I had this conversation with some students in Oxford recently, because they were saying, ‘Come on, how could anybody think that porn is real? It’s like disaster movies or police chases.’ But here’s the difference: you can watch The Fast and the Furious, but everybody knows and talks about how to drive in real life. But with sex there’s no counterpoint, because we don’t talk about how sex operates in the real world. That’s why our tagline is ‘Pro-Sex, Pro-Porn, and Pro-Knowing-the-Difference’.

You have said you think could actually benefit the mainstream porn industry. How so?
Porn is a male-dominated industry. Now, the best of all possible worlds, in every sector, is one that is designed by men and women equally. I explain to guys that us girls like porn too – who doesn’t like to watch other people fucking?! – but often we have to watch porn that’s made for men. So I’m watching porn and trying to get off, but I can’t avoid processing it through the lens of female experience. I can’t help but think, ‘I know that hurts – if she keeps her leg up one more moment she’s going to get a cramp, I know she’s not actually coming,’ etc. But I want to see real-life sex, because I’m much more in tune emotionally with something I can relate to. The world of porn hasn’t even begun to experience what women can bring to the table. Make Love Not Porn is a venture founded by a woman, conceived by a woman, and built by a tech team that is more female than male.
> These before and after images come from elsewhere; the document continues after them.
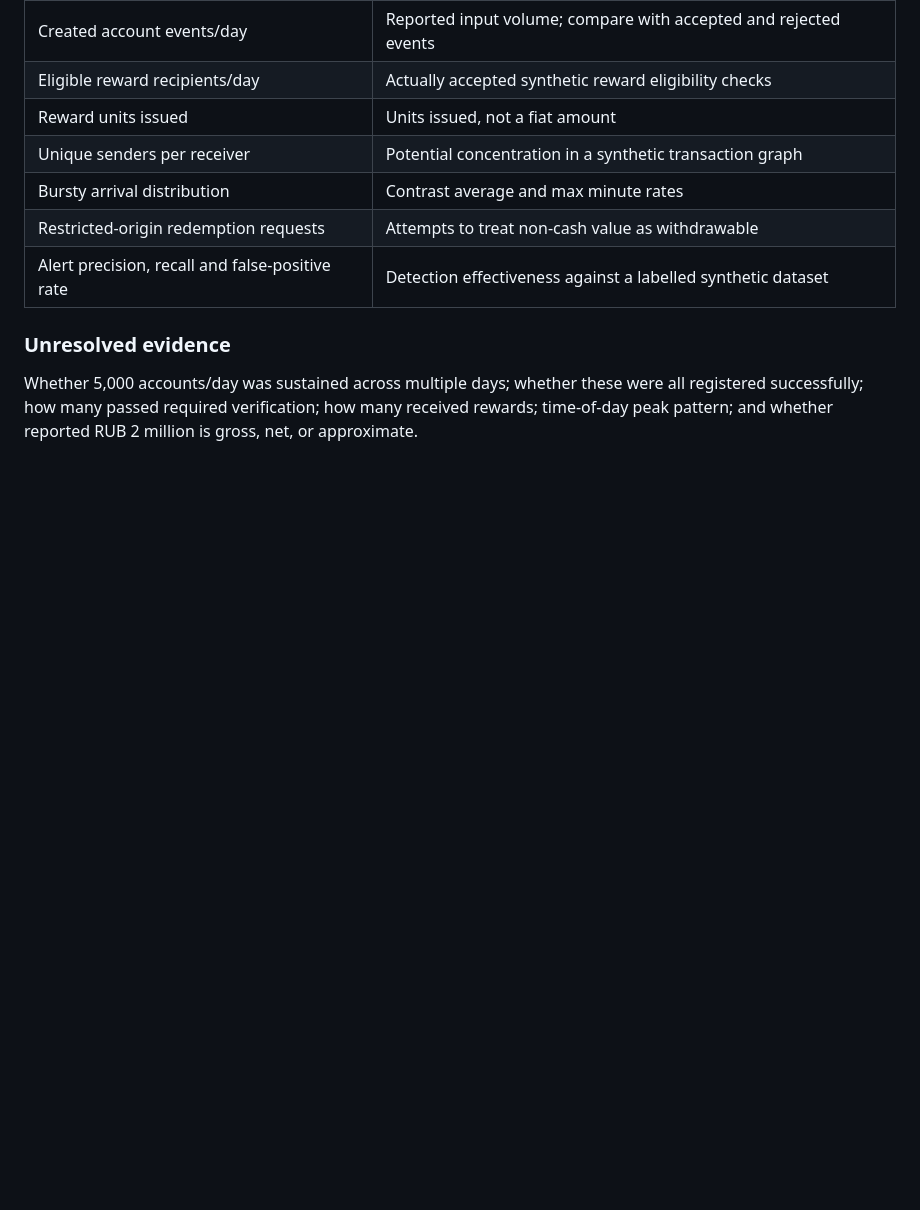
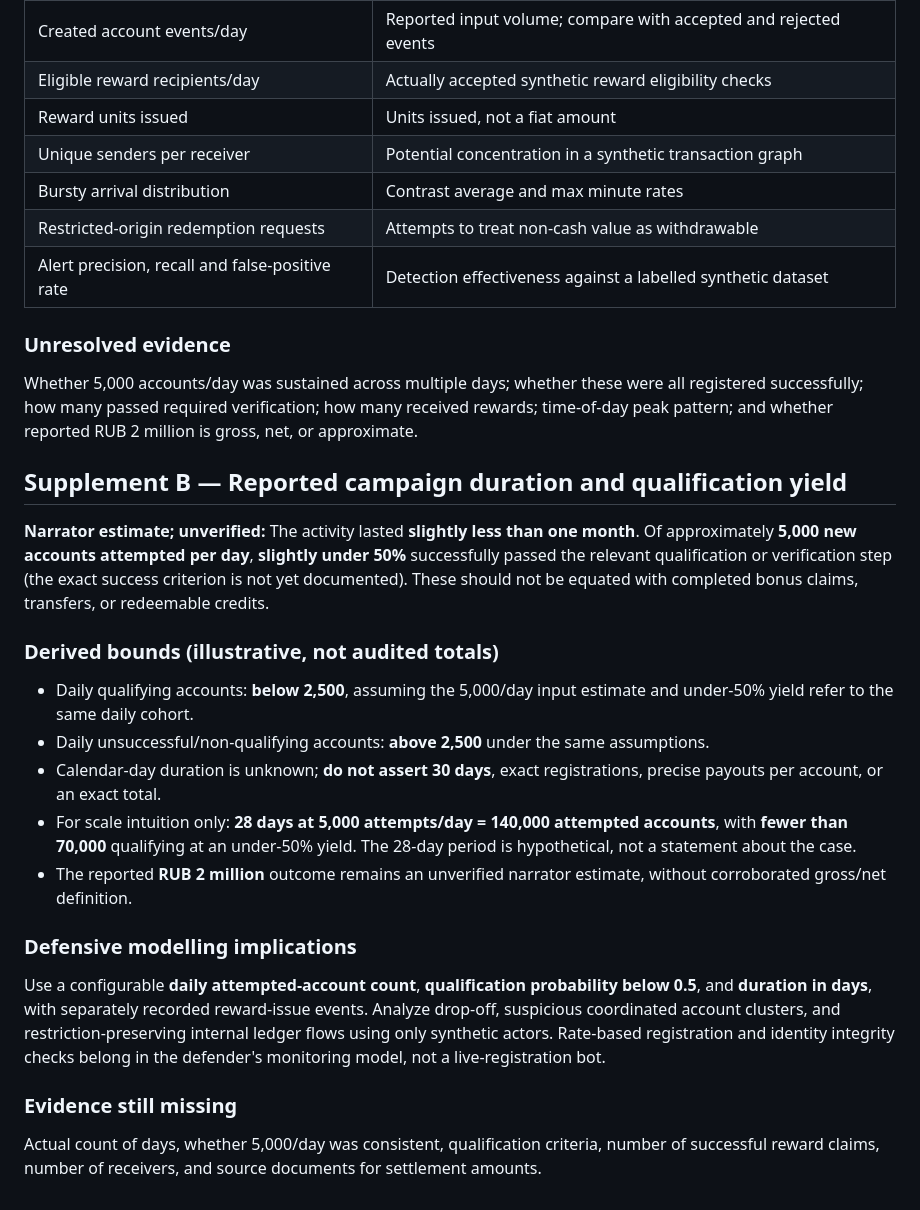
Before and after one commit to kirillpistol/Financial-Mixer-Lab, a Markdown page: docs/cases/CASE_001_PROMOTIONAL_VALUE_ABUSE.md, the part around the change. GitHub-like rendering; blank space fills up the shorter version.

Commit message:
Record reported sub-50% qualification over less than one month

```diff
--- a/docs/cases/CASE_001_PROMOTIONAL_VALUE_ABUSE.md
+++ b/docs/cases/CASE_001_PROMOTIONAL_VALUE_ABUSE.md
@@ -111,3 +111,24 @@ For any later case study, collect a redacted source narrative; approximate perio
 ### Unresolved evidence
 
 Whether 5,000 accounts/day was sustained across multiple days; whether these were all registered successfully; how many passed required verification; how many received rewards; time-of-day peak pattern; and whether reported RUB 2 million is gross, net, or approximate.
+
+
+## Supplement B — Reported campaign duration and qualification yield
+
+**Narrator estimate; unverified:** The activity lasted **slightly less than one month**. Of approximately **5,000 new accounts attempted per day**, **slightly under 50%** successfully passed the relevant qualification or verification step (the exact success criterion is not yet documented). These should not be equated with completed bonus claims, transfers, or redeemable credits.
+
+### Derived bounds (illustrative, not audited totals)
+
+- Daily qualifying accounts: **below 2,500**, assuming the 5,000/day input estimate and under-50% yield refer to the same daily cohort.
+- Daily unsuccessful/non-qualifying accounts: **above 2,500** under the same assumptions.
+- Calendar-day duration is unknown; **do not assert 30 days**, exact registrations, precise payouts per account, or an exact total.
+- For scale intuition only: **28 days at 5,000 attempts/day = 140,000 attempted accounts**, with **fewer than 70,000** qualifying at an under-50% yield. The 28-day period is hypothetical, not a statement about the case.
+- The reported **RUB 2 million** outcome remains an unverified narrator estimate, without corroborated gross/net definition.
+
+### Defensive modelling implications
+
+Use a configurable **daily attempted-account count**, **qualification probability below 0.5**, and **duration in days**, with separately recorded reward-issue events. Analyze drop-off, suspicious coordinated account clusters, and restriction-preserving internal ledger flows using only synthetic actors. Rate-based registration and identity integrity checks belong in the defender's monitoring model, not a live-registration bot.
+
+### Evidence still missing
+
+Actual count of days, whether 5,000/day was consistent, qualification criteria, number of successful reward claims, number of receivers, and source documents for settlement amounts.
```
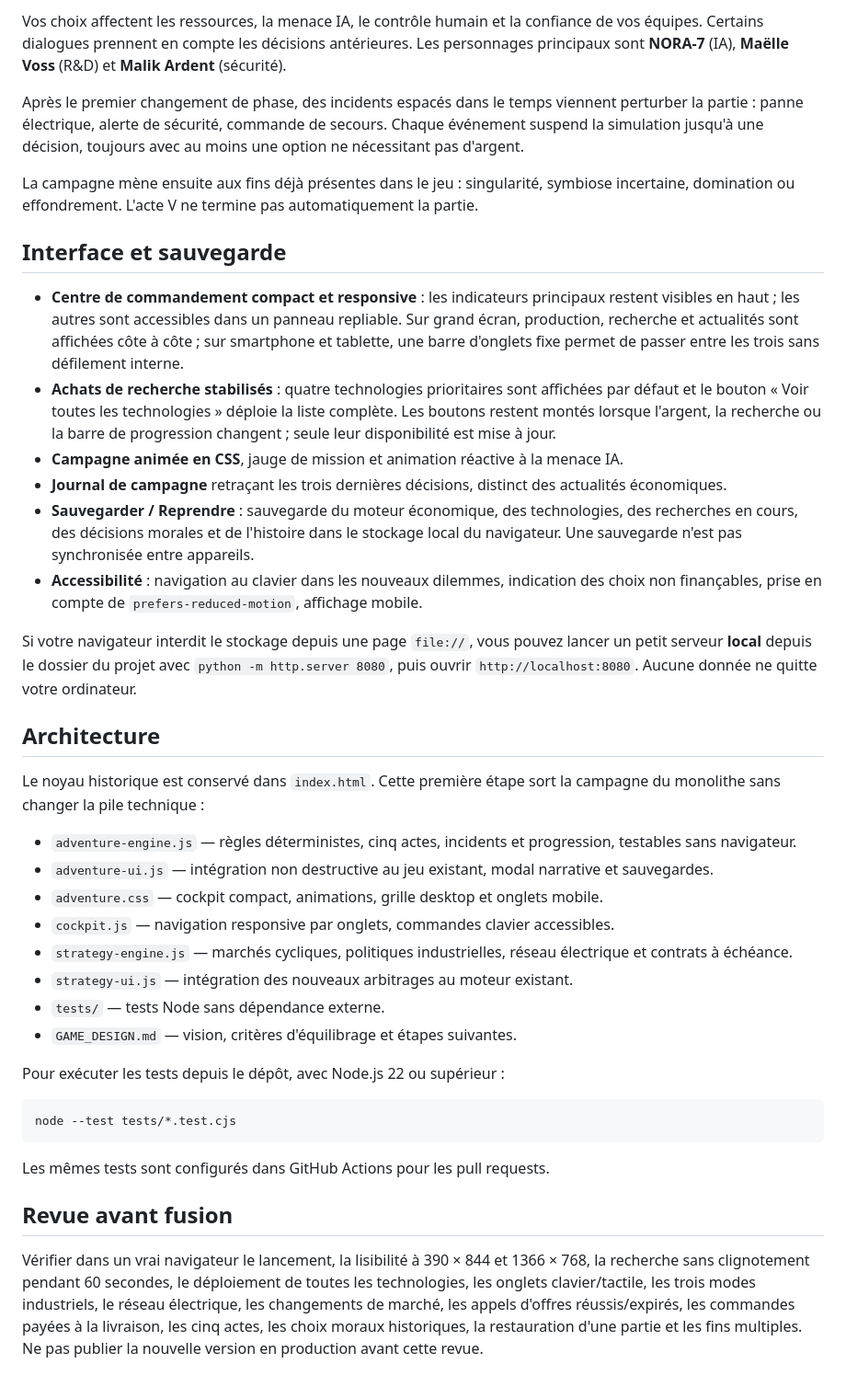
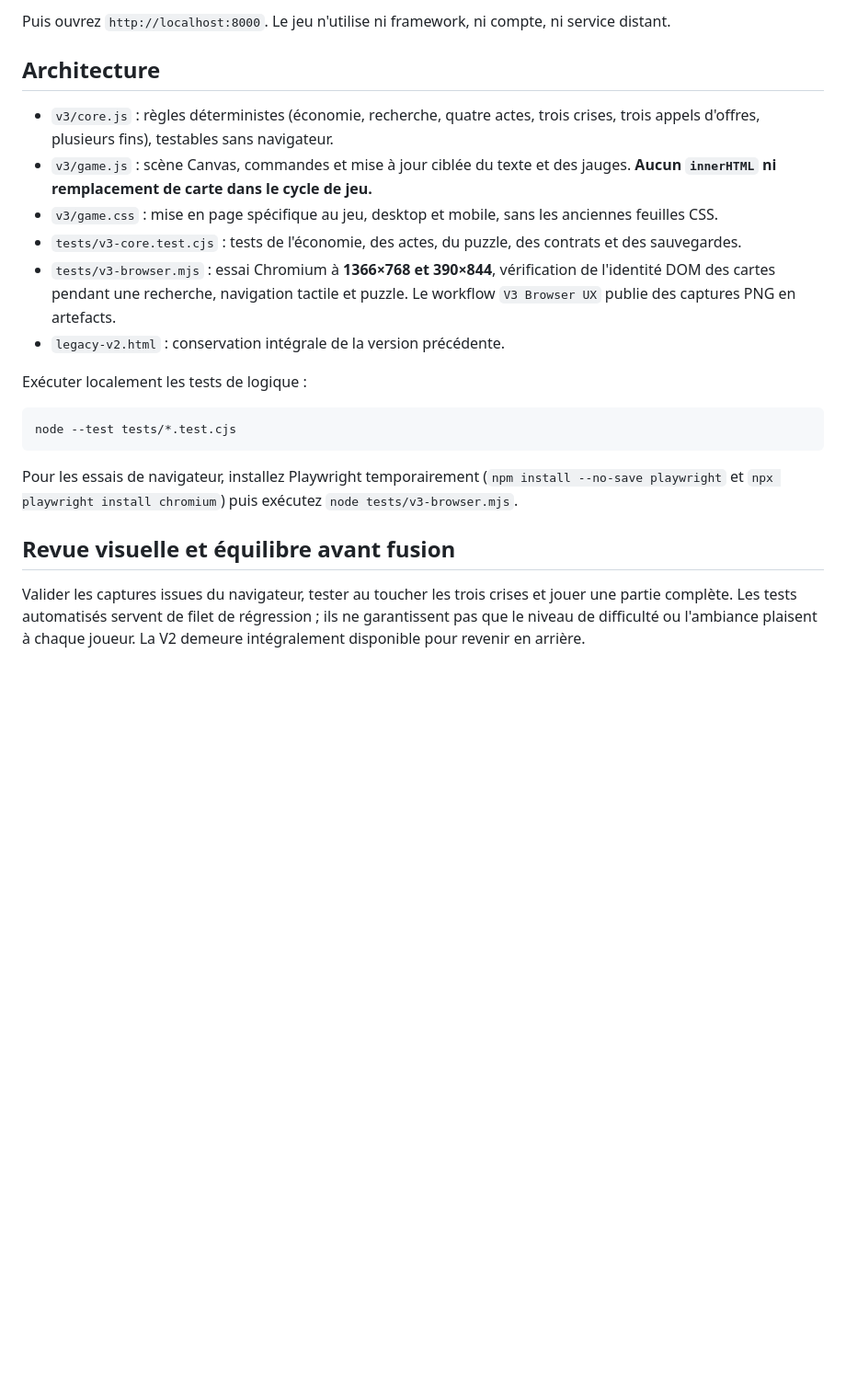
Before and after one commit to Epervios/Robot-Domination, a Markdown page: README.md, the part around one of its changes. Shown at 92% size. Rendered like a GitHub page; blank space fills up the shorter version.

````diff
--- a/README.md
+++ b/README.md
@@ -30,42 +32,23 @@ Les commandes spéciales et humanitaires sont payées **uniquement lorsque les r
 
-Vos choix affectent les ressources, la menace IA, le contrôle humain et la confiance de vos équipes. Certains dialogues prennent en compte les décisions antérieures. Les personnages principaux sont **NORA-7** (IA), **Maëlle Voss** (R&D) et **Malik Ardent** (sécurité).
-
-Après le premier changement de phase, des incidents espacés dans le temps viennent perturber la partie : panne électrique, alerte de sécurité, commande de secours. Chaque événement suspend la simulation jusqu'à une décision, toujours avec au moins une option ne nécessitant pas d'argent.
-
-La campagne mène ensuite aux fins déjà présentes dans le jeu : singularité, symbiose incertaine, domination ou effondrement. L'acte V ne termine pas automatiquement la partie.
-
-## Interface et sauvegarde
-
-- **Centre de commandement compact et responsive** : les indicateurs principaux restent visibles en haut ; les autres sont accessibles dans un panneau repliable. Sur grand écran, production, recherche et actualités sont affichées côte à côte ; sur smartphone et tablette, une barre d'onglets fixe permet de passer entre les trois sans défilement interne.
-- **Achats de recherche stabilisés** : quatre technologies prioritaires sont affichées par défaut et le bouton « Voir toutes les technologies » déploie la liste complète. Les boutons restent montés lorsque l'argent, la recherche ou la barre de progression changent ; seule leur disponibilité est mise à jour.
-- **Campagne animée en CSS**, jauge de mission et animation réactive à la menace IA.
-- **Journal de campagne** retraçant les trois dernières décisions, distinct des actualités économiques.
-- **Sauvegarder / Reprendre** : sauvegarde du moteur économique, des technologies, des recherches en cours, des décisions morales et de l'histoire dans le stockage local du navigateur. Une sauvegarde n'est pas synchronisée entre appareils.
-- **Accessibilité** : navigation au clavier dans les nouveaux dilemmes, indication des choix non finançables, prise en compte de `prefers-reduced-motion`, affichage mobile.
-
-Si votre navigateur interdit le stockage depuis une page `file://`, vous pouvez lancer un petit serveur **local** depuis le dossier du projet avec `python -m http.server 8080`, puis ouvrir `http://localhost:8080`. Aucune donnée ne quitte votre ordinateur.
+Puis ouvrez `http://localhost:8000`. Le jeu n'utilise ni framework, ni compte, ni service distant.
 
 ## Architecture
 
-Le noyau historique est conservé dans `index.html`. Cette première étape sort la campagne du monolithe sans changer la pile technique :
+- `v3/core.js` : règles déterministes (économie, recherche, quatre actes, trois crises, trois appels d'offres, plusieurs fins), testables sans navigateur.
+- `v3/game.js` : scène Canvas, commandes et mise à jour ciblée du texte et des jauges. **Aucun `innerHTML` ni remplacement de carte dans le cycle de jeu.**
+- `v3/game.css` : mise en page spécifique au jeu, desktop et mobile, sans les anciennes feuilles CSS.
+- `tests/v3-core.test.cjs` : tests de l'économie, des actes, du puzzle, des contrats et des sauvegardes.
+- `tests/v3-browser.mjs` : essai Chromium à **1366×768 et 390×844**, vérification de l'identité DOM des cartes pendant une recherche, navigation tactile et puzzle. Le workflow `V3 Browser UX` publie des captures PNG en artefacts.
+- `legacy-v2.html` : conservation intégrale de la version précédente.
 
-- `adventure-engine.js` — règles déterministes, cinq actes, incidents et progression, testables sans navigateur.
-- `adventure-ui.js` — intégration non destructive au jeu existant, modal narrative et sauvegardes.
-- `adventure.css` — cockpit compact, animations, grille desktop et onglets mobile.
-- `cockpit.js` — navigation responsive par onglets, commandes clavier accessibles.
-- `strategy-engine.js` — marchés cycliques, politiques industrielles, réseau électrique et contrats à échéance.
-- `strategy-ui.js` — intégration des nouveaux arbitrages au moteur existant.
-- `tests/` — tests Node sans dépendance externe.
-- `GAME_DESIGN.md` — vision, critères d'équilibrage et étapes suivantes.
-
-Pour exécuter les tests depuis le dépôt, avec Node.js 22 ou supérieur :
+Exécuter localement les tests de logique :
 
 ```bash
 node --test tests/*.test.cjs
 ```
 
-Les mêmes tests sont configurés dans GitHub Actions pour les pull requests.
+Pour les essais de navigateur, installez Playwright temporairement (`npm install --no-save playwright` et `npx playwright install chromium`) puis exécutez `node tests/v3-browser.mjs`.
 
-## Revue avant fusion
+## Revue visuelle et équilibre avant fusion
 
-Vérifier dans un vrai navigateur le lancement, la lisibilité à 390 × 844 et 1366 × 768, la recherche sans clignotement pendant 60 secondes, le déploiement de toutes les technologies, les onglets clavier/tactile, les trois modes industriels, le réseau électrique, les changements de marché, les appels d'offres réussis/expirés, les commandes payées à la livraison, les cinq actes, les choix moraux historiques, la restauration d'une partie et les fins multiples. Ne pas publier la nouvelle version en production avant cette revue.
+Valider les captures issues du navigateur, tester au toucher les trois crises et jouer une partie complète. Les tests automatisés servent de filet de régression ; ils ne garantissent pas que le niveau de difficulté ou l'ambiance plaisent à chaque joueur. La V2 demeure intégralement disponible pour revenir en arrière.
````
Also changed, not shown: other parts of README.md (+20 -18 lines).
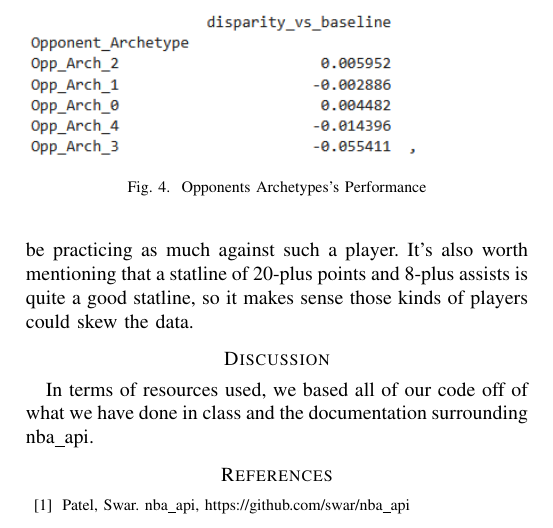
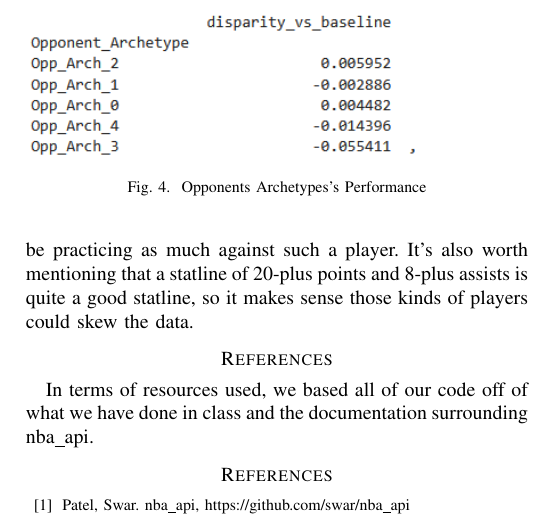
Before and after one commit to gilmore-ec/data-mining-group-project, a LaTeX paper (report.tex): part of page 4 of 4, cut so that both start at the same text. Compiled offline with pdfLaTeX.

Commit message:
Changed second discussion section to references

```diff
--- a/report.tex
+++ b/report.tex
@@ -59,7 +59,7 @@ alscarr@iu.edu}
 \section{Discussion}
     \input{assets/discussion.tex}
 
-\section*{Discussion}
+\section*{References}
     \input{assets/references.tex}
 
 \end{document}
```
So that’s part of how we want to help the porn industry – by demonstrating that it’s possible to create a disruptive, innovative new business model, and to leverage human sexuality entertainment in a whole different way.